For those not built to go up our iconic volcano, there is an equally satisfying alternative: go around it. The 40-plus-mile Timberline National Historic Trail #600 circumnavigates the mountain and provides equally spectacular scenery. If Cheryl Strayed can hoof it through the High Sierra, you can conquer this route—especially with a little bit of training and proper planning.  

Built by the Civilian Conservation Corps in the 1930s, the Timberline Trail traces Hood’s snowless-in-summer flanks at about 6,000 feet and is replete with rushing waterfalls, rocky ridges, moss-covered basalt lava beds, and alpine meadows chock-full of wildflowers. Most hikers take three to five days to complete the circuit, heading clockwise from Timberline Lodge. The route isn’t without some risk, of course: there are three major and many minor stream crossings, which can be treacherous with high water and unexpected storms. And the Forest Service has yet to formally reroute a section on the peak’s north side after a flood in 2006 wiped out the creek crossing.

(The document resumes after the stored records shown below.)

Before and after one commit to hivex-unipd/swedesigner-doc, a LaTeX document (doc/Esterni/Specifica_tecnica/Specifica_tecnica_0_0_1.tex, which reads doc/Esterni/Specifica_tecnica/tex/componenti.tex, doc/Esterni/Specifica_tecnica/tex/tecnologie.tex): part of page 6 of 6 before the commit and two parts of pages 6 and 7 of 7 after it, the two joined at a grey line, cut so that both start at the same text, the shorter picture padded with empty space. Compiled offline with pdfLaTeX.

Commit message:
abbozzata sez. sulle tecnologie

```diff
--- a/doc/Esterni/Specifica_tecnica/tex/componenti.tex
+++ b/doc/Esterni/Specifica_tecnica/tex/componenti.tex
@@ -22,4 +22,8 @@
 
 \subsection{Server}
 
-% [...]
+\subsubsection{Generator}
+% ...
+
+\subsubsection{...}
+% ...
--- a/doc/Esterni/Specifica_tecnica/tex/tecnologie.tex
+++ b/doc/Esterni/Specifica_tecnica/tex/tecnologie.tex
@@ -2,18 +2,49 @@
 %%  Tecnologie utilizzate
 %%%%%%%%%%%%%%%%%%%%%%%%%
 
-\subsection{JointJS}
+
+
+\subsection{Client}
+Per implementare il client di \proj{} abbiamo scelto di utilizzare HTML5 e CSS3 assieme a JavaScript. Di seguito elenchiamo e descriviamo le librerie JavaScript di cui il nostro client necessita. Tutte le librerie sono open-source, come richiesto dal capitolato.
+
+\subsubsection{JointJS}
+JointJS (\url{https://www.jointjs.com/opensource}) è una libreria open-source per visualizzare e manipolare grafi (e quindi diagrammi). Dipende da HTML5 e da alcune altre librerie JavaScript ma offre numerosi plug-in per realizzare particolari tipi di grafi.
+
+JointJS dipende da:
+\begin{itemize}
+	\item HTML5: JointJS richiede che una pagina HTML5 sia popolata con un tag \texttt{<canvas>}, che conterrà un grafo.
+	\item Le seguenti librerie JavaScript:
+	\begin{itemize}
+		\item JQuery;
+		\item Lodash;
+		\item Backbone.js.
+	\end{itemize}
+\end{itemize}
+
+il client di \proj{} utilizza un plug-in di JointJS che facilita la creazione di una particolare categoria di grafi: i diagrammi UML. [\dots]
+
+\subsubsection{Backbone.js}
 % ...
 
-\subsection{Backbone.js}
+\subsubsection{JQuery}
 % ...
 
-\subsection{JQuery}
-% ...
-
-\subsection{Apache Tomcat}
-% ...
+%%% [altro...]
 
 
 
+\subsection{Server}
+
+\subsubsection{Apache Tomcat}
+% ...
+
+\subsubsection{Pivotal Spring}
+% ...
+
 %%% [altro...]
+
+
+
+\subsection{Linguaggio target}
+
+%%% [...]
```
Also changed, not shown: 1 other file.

So you’ll have to get creative. (We’ve offered a suggestion.) 

Here, we map out the possibilities to help you plan an epic Mount Hood adventure.

Mount hood circumnavigate n7pz3i
This article appeared in the July 2014 issue of Portland Monthly.
Filed under
Show Comments